Dr. Dorothy Zolandz of the National Research Council of the National Academy of Sciences is supported by the Chemistry Division to convene a workshop with leaders from the academic and industrial chemistry community to frame possible research areas that should be considered under a Sustainable Chemistry Basic Research program. This workshop is to be done partially in response to the America Competes Reauthorization Act of 2010, which calls for the Director of the National Science Foundation (NSF) to establish a Green Chemistry Basic Research program to award competitive, merit-based grants to support research into green and sustainable chemistry. This workshop addresses the society's critical need for safer, economical, and more environmentally sustainable chemical products and processes. This one-day workshop will engage about 20 technical experts drawn from both industry and academe to discuss the most pressing questions and greatest technical and research opportunities related to sustainable chemistries.
On April 28, 2011, the National Research Councilâ€™s Board on Chemical Sciences and Technology held a workshop titled "Basic Research to Advance Sustainable Chemistry." 36 people were in attendance, including 11 from industrial firms, 14 from universities, and the remainder from government agencies or non-profits. In addition to these in-person participants, over 120 researchers participated remotely via webcast. The purpose of the day was to bring together industrial and academic researchers to discuss what precompetitive basic research problems the industrial sector needs solved in order to move its business to better environmental sustainability while remaining competitive internationally. Academic researchers gained knowledge of the research needs of their industrial colleagues, and the industrial participants gained new insight into the research going on at our nationâ€™s universities. The needs in four industrial sectors were discussed: traditional chemical industry, pharmaceuticals, electronics, and consumer products. Speakers from industry discussed topics such as sustainable raw material sources, reduction of toxicity of raw materials and end products, and product end-of-life issues such as recycling or reuse of materials. The workshop achieved the exchange of scientific information on questions of importance to the societal goal of environmentally sustainable manufacturing and commerce.
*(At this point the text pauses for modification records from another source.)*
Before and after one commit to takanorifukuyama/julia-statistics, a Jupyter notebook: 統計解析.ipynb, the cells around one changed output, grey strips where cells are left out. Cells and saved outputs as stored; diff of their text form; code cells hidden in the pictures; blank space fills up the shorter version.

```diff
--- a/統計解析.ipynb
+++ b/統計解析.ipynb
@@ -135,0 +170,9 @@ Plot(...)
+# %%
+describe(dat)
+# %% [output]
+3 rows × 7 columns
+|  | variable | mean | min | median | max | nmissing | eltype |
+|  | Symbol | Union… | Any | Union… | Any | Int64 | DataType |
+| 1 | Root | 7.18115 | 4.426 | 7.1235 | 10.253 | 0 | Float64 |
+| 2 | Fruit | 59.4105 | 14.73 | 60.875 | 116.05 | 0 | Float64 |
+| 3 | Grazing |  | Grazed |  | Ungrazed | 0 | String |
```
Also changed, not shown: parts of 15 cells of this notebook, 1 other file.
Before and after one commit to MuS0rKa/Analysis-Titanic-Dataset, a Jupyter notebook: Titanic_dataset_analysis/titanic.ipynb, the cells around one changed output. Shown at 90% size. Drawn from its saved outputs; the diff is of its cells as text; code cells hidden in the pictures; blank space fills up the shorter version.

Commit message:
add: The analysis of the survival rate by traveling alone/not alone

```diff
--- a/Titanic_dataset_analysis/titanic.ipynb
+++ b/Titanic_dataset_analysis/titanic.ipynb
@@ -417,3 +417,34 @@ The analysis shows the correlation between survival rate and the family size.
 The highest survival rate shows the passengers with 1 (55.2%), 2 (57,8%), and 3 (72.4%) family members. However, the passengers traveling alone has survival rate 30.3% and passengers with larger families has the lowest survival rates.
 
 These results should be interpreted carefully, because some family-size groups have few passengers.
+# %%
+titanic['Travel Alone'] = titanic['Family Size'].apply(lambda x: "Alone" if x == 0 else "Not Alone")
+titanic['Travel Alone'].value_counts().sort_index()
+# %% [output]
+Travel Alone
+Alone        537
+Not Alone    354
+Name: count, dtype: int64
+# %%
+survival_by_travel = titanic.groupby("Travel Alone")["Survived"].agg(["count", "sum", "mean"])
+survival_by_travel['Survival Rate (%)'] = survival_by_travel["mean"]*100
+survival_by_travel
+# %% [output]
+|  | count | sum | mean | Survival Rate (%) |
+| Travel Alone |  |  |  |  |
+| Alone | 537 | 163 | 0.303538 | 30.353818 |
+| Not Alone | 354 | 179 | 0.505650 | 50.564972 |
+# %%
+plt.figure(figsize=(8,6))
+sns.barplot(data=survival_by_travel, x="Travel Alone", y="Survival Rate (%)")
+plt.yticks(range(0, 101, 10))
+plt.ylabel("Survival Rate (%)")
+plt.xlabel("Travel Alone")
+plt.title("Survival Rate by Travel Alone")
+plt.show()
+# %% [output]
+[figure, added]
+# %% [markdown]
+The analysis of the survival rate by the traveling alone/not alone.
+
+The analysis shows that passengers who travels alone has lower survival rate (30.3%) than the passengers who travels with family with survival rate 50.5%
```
A recap of the meeting discussions can be found at http://dels.nas.edu/resources/static-assets/bcst/miscellaneous/Sustainable_Chem_Recap.pdf